The following is a brief discussion of some of the more noticeable tax changes between 2012 and 2013. To be clear, it is not meant to be a comprehensive list.

Tax Bracket Changes

As a result of the American Taxpayer Relief Act of 2012, the tax brackets for 2013 are the same as the 2012 brackets (after adjusting each threshold amount for 2.57% annual inflation), with one exception: There is a new 39.6% tax bracket for people with taxable incomes in excess of $400,000 ($450,000 if married filing jointly, $425,000 if filing as head of household).

Single 2013 Tax Brackets

Taxable Income
Marginal Tax Rate:
$0-$8,925 10%
$8,926-$36,250 15%
$36,251-$87,850 25%
$87,851-$183,250 28%
$183,251-$398,350 33%
$398,351-$400,000 35%
$400,001+ 39.6%

 

Married Filing Jointly 2013 Tax Brackets

Taxable Income
Marginal Tax Rate:
$0-$17,850 10%
$17,851-$72,500 15%
$72,501-$146,400 25%
$146,401-$223,050 28%
$223,051-$398,350 33%
$398,351-$450,000 35%
$450,001+ 39.6%

 

Head of Household 2013 Tax Brackets

Taxable Income
Marginal Tax Rate:
$0-$12,750 10%
$12,751-$48,600 15%
$48,601-$125,450 25%
$125,451-$203,150 28%
$203,151-$398,350 33%
$398,351-$425,000 35%
$425,001+ 39.6%

 

Married Filing Separately 2013 Tax Brackets

Taxable Income
Marginal Tax Rate:
$0-$8,925 10%
$8,926-$36,250 15%
$36,251-$73,200 25%
$73,201-$111,525 28%
$111,526-$199,175 33%
$199,176-$225,000 35%
$225,001+ 39.6%

 

Also of note is that this new tax bracket structure is “permanent.” Not permanent in the sense that it cannot be changed — because it surely will be changed at some point. But permanent in the sense that there is no specific point in the future at which changes are scheduled to take place.

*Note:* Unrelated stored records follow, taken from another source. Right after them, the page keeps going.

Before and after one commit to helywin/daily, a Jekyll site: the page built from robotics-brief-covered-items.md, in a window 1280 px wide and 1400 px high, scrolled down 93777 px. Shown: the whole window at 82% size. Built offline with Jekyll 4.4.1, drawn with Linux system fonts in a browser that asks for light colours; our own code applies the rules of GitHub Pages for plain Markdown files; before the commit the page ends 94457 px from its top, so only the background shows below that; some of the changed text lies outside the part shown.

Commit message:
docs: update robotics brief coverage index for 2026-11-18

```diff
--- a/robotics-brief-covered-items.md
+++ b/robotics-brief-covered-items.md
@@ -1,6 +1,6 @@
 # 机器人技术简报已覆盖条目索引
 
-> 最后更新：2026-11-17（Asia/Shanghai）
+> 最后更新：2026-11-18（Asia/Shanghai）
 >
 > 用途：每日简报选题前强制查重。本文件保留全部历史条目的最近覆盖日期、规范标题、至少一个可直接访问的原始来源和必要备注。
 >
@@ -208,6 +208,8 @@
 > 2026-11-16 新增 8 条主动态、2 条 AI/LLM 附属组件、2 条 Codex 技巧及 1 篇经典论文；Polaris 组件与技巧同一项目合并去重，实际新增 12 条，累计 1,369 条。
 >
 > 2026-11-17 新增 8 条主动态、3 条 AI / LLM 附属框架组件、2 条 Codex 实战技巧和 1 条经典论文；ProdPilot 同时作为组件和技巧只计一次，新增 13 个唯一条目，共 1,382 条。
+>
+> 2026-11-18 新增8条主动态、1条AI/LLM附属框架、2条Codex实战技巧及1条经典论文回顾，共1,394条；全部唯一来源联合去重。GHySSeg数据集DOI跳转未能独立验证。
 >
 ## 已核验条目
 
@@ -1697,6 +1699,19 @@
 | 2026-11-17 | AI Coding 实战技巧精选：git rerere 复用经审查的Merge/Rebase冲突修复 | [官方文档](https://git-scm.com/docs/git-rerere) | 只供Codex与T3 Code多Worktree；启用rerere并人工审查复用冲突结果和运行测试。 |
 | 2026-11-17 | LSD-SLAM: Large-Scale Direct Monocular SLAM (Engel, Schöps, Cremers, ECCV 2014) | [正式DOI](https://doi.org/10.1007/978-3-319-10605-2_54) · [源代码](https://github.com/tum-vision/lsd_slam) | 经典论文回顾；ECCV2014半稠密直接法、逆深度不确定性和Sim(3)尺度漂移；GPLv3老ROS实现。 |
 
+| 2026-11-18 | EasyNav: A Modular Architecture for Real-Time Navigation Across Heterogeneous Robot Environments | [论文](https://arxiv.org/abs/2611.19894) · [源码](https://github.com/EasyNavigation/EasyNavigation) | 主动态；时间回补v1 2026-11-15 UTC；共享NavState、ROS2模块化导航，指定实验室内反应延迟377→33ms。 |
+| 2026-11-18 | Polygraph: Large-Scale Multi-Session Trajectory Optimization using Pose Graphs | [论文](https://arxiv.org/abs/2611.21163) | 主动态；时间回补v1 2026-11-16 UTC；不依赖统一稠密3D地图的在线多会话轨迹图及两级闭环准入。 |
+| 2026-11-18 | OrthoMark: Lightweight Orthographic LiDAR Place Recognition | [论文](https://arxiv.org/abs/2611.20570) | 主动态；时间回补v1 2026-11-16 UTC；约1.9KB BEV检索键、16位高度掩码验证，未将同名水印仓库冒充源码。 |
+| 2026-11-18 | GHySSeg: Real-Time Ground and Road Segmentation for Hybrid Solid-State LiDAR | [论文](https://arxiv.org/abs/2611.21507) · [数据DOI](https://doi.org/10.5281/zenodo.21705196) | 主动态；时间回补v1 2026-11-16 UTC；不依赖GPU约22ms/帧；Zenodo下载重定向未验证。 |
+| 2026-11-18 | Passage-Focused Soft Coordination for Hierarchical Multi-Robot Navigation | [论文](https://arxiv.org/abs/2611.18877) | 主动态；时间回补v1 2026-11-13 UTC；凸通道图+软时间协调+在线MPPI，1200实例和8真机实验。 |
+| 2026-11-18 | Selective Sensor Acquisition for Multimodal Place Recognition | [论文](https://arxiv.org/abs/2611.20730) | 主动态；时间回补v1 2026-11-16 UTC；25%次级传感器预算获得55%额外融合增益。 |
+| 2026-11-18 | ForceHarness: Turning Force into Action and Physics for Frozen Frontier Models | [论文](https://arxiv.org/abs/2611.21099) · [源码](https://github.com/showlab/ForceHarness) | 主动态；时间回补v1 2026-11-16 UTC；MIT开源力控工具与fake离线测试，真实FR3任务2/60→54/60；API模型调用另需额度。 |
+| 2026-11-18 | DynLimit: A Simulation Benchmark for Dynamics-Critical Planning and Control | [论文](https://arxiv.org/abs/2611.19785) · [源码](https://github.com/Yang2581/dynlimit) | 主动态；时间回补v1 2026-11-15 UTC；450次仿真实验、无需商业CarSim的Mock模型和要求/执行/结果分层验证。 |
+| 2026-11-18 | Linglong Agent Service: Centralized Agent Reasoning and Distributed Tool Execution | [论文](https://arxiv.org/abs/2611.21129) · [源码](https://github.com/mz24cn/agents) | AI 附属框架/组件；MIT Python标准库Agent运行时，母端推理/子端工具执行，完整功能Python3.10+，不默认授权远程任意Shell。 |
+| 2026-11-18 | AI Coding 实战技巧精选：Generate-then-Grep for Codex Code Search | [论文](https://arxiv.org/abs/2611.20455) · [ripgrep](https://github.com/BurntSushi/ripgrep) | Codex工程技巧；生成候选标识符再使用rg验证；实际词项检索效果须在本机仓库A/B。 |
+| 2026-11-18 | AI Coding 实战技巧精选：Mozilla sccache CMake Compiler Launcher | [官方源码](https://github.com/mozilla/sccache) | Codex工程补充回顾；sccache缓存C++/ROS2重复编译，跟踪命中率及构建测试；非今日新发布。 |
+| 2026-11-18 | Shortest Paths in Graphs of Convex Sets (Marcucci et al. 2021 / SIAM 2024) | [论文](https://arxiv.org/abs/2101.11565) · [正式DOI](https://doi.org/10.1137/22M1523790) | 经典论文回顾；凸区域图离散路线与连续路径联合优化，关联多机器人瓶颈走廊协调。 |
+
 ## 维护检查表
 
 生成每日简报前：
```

Standard Deduction and Personal Exemption Amounts

The standard deduction and personal exemption amounts are the same as from 2012, after adjusting for inflation and doing the necessary rounding:

  • Personal exemption: $3,900
  • Standard deduction (single): $6,100
  • Standard deduction (married filing jointly): $12,200
  • Standard deduction (head of household): $8,950
  • Standard deduction (married filing separately): $6,100

The additional standard deduction for people who have reached age 65 (or who are blind) is indexed to inflation as well, which means it increases to $1,200 for married taxpayers or $1,500 for unmarried taxpayers.

Personal Exemption and Itemized Deduction Phaseouts

One big change from recent years is that personal and dependent exemptions now phase out via the “PEP” rules (Personal Exemption Phaseout). The total personal exemptions to which you’re entitled will be reduced by 2% of the amount by which your adjusted gross income (note: not taxable income) exceeds a certain threshold amount:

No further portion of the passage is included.